I don’t know about you, but I love to dig around in used book stores. I found this book in Placerville, of all places, for 15 bucks, but you can get it for not much more on Amazon. (Yes, I paid sales tax.)
Our Vallejo speaker, Larry Orman, spoke about making maps to sell ideas. Make the map to show what you think is important. That’s what his company does. Designed Maps, written by a professor of Geography at Penn State, illustrates how this is easily done without being too technical. As an example, she shows a standard full color road map of a portion of Spokane. She then makes three variations: an emphasis on road hierarchy, an emphasis on parks and a black and white design. It requires subtle skill to make a readable black and white map: the roads are white! The variants show how the same information can be manipulated by the mapmaker to fulfill his customer’s desires.
Included are many more full color maps, grouped by topographic, navigation, recreation, infrastructure and thematic map interests. One of the thematic maps is a net migration map for California to and from the rest of the
US. A dramatic red arrow shows inmigration from 1955 to 1960. Equally dramatic blue arrows show outmigration
from 1995 to 2000. Last person out please turn off the lights.
A fascinating growth map for Gettysburg shows buildings built before 1863 and still standing along with buildings built since 1924 in a lighter shade of red and 1998 buildings in blue. Maps for climbers show important differences from standard topos. Like all ESRI books this is well done and offers a colorful look at practical maps and how they can be manipulated to meet varying needs.

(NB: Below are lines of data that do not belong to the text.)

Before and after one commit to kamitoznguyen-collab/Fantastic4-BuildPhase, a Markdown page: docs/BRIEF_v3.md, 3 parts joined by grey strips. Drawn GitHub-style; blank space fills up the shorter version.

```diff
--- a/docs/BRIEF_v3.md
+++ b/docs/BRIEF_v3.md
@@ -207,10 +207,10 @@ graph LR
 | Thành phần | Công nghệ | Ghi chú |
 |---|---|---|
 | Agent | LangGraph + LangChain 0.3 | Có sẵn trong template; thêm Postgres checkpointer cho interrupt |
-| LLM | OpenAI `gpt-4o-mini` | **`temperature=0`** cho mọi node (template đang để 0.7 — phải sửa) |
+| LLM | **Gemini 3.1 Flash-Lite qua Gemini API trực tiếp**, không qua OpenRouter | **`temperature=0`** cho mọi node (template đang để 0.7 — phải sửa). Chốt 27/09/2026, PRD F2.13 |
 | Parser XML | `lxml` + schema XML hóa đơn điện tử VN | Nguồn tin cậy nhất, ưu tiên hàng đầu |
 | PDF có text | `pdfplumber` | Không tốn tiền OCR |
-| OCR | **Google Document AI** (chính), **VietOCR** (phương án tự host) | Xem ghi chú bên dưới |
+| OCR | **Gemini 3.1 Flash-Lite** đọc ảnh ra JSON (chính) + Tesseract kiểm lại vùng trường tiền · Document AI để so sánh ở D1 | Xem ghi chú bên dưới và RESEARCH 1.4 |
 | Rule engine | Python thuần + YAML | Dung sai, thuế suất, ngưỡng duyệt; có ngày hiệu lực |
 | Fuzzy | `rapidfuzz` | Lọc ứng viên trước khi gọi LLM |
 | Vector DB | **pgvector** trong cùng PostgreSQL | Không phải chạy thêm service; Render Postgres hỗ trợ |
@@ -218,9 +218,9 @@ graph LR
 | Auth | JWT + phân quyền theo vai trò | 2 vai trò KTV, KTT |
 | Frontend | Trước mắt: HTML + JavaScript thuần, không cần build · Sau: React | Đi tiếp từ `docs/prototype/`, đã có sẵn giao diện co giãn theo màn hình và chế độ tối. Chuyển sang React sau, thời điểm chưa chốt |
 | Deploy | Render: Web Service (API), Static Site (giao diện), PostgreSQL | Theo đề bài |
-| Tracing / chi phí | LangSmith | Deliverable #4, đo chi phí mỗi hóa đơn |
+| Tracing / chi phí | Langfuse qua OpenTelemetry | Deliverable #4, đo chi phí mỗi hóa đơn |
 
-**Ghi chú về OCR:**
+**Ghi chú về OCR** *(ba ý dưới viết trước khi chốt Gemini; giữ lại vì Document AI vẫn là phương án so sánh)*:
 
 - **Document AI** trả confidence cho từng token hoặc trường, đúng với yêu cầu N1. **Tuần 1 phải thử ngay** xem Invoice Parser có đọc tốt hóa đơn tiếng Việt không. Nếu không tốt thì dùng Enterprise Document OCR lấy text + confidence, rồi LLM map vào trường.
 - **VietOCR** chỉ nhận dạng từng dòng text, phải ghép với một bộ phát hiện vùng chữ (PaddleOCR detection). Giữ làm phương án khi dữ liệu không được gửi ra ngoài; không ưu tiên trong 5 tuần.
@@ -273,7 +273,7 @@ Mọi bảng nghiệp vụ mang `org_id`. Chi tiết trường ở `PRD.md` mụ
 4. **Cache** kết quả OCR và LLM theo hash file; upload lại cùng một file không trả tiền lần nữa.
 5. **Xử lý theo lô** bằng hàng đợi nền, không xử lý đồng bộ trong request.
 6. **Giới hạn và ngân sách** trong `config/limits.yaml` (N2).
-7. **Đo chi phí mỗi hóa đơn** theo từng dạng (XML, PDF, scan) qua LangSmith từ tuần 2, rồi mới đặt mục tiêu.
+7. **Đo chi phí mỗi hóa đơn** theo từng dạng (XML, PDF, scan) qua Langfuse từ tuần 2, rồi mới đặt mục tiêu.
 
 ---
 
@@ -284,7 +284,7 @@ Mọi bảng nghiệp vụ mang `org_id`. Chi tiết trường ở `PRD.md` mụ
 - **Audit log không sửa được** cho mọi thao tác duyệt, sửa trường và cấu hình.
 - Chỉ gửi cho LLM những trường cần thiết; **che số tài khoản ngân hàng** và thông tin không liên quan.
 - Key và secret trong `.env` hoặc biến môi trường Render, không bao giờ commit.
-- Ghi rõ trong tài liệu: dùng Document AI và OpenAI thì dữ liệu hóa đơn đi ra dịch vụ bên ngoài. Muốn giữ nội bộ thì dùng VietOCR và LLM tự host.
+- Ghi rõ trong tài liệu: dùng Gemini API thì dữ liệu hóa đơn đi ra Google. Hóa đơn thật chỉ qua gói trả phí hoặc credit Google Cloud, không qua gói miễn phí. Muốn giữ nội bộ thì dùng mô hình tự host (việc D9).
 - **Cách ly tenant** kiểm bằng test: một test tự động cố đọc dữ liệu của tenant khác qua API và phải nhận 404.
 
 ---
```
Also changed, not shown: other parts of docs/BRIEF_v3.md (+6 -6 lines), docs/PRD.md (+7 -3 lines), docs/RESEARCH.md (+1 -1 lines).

Reviewed by Bill Warren
From the Society’s September 2011 Newsletter